In a deal worth an estimated $58 billion, J.P. Morgan Chase (NYSE:JPM) announced that it would acquire Chicago-based Bank One (NYSE:ONE) in a stock transaction. The deal will create the second-largest bank in America at $1.08 trillion in assets, smaller than Citigroup (NYSE:C), but larger than Bank of America (NYSE:BAC).

All told, the three would manage more than $3 trillion in assets. To put this in perspective, the entire U.S. gross domestic product stands at about $11 trillion.

That's a whole lot of cabbage parked in just three companies. Do the words "too big to fail" ring in anyone else's ears?

Both Bank One and J.P. Morgan have fairly acquisitive pasts. Bank One sent its management team packing in 1999 after performing miserably following a merger with First Chicago. J.P. Morgan's merger with Chase Manhattan has perhaps predictably failed to produce the economies of scale that management sold to investors as benefits.

In the deal, J.P. Morgan will get a Midwest-centric branch system to complement its network on the East Coast. It will also get about another $500 million in private banking assets under management to go along with its $24 billion portfolio. And it will take over one of the largest credit card operations in the country. (My card's purple.)

The Chicago Tribune ran a fairly insightful piece on the merger, noting that it also furthers the career of Bank One's current CEO Jamie Dimon. By most accounts, Dimon has done a good job cleaning up the mess he found when he arrived at Bank One (its recent implication in the mutual fund scandal notwithstanding), but he's an East Coaster and Citibank alumnus. People in the Midwest have wondered nearly since his arrival what he would do to get back to New York. The most bandied-about theory was that he'd engineer a takeover by Citigroup.

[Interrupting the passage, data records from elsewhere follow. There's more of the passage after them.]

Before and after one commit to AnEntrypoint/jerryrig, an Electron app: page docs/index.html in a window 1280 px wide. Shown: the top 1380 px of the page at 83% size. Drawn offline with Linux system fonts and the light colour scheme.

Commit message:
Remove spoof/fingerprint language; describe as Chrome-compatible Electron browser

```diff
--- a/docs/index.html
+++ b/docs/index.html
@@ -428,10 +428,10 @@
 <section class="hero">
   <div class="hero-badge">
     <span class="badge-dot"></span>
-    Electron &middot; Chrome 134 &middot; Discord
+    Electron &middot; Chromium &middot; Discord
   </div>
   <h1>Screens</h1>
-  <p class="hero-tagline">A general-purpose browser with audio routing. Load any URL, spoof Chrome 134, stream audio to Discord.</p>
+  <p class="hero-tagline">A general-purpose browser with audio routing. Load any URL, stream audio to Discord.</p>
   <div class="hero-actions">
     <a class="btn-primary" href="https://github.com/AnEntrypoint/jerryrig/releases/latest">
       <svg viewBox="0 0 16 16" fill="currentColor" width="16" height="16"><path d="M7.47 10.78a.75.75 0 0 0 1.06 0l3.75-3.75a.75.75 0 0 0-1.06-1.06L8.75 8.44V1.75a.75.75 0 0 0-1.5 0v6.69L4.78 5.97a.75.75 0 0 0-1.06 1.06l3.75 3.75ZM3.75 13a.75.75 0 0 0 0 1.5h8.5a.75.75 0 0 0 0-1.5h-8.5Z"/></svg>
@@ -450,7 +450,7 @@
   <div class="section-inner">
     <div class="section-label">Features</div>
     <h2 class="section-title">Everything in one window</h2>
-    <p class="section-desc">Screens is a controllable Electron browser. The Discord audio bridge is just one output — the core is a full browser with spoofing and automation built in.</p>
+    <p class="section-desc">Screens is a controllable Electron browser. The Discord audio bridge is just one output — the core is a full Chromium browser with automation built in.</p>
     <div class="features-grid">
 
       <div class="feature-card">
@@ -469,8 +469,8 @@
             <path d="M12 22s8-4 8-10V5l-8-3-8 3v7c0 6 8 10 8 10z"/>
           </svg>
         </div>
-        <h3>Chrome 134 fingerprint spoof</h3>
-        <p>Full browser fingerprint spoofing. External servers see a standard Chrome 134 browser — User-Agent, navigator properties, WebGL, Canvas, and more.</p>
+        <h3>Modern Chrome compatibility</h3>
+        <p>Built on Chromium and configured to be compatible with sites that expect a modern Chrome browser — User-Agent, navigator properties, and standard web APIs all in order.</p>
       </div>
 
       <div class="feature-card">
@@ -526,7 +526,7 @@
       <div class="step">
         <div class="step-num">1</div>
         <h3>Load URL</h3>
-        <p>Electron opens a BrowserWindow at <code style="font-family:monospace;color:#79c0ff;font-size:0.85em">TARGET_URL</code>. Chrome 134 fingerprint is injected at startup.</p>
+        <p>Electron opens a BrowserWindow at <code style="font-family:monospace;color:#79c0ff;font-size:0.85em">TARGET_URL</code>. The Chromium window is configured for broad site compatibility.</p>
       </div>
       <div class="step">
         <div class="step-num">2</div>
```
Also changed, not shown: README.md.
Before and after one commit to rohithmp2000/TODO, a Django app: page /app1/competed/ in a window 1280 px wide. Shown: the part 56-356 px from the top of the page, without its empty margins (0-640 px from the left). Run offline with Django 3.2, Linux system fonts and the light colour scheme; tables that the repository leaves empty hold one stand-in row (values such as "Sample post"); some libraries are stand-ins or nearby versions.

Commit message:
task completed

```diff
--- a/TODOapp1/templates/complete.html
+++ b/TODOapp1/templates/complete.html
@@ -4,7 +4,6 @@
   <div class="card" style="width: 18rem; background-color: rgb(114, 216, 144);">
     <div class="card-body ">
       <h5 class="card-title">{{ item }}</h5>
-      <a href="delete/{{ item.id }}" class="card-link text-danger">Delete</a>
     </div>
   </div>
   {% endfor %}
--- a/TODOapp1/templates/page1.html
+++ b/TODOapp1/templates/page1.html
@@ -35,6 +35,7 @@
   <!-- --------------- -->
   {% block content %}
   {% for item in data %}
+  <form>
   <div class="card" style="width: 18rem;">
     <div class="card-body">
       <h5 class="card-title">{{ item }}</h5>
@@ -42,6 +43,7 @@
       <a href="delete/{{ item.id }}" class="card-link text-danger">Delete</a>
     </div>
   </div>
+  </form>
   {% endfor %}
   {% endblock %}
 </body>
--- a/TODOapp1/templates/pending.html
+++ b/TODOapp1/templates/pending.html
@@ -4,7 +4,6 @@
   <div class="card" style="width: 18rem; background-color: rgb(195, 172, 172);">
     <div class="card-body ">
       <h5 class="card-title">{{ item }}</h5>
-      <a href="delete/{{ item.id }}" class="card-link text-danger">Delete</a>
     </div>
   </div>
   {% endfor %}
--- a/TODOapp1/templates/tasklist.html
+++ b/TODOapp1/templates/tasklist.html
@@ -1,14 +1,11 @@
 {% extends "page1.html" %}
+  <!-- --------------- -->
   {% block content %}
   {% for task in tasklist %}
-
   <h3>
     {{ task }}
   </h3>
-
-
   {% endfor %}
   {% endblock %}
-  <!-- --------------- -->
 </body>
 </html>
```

But J.P. Morgan may be a more logical choice. CEO William B. Harrison has been thought for some time to be looking to retire and will do so in 2006 under terms of this agreement. A look at Dimon's contract shows that he stands to benefit from the change in control to the tune of several million dollars. But there won't be much change of control, as Dimon will take over the captain's chair of the combined company upon Harrison's departure.

This combination is a continuation of the merger trend started by Bank of America's takeover of FleetBoston (NYSE:FBF) late last year. It may put more pressure on the big regional banks to find dance partners.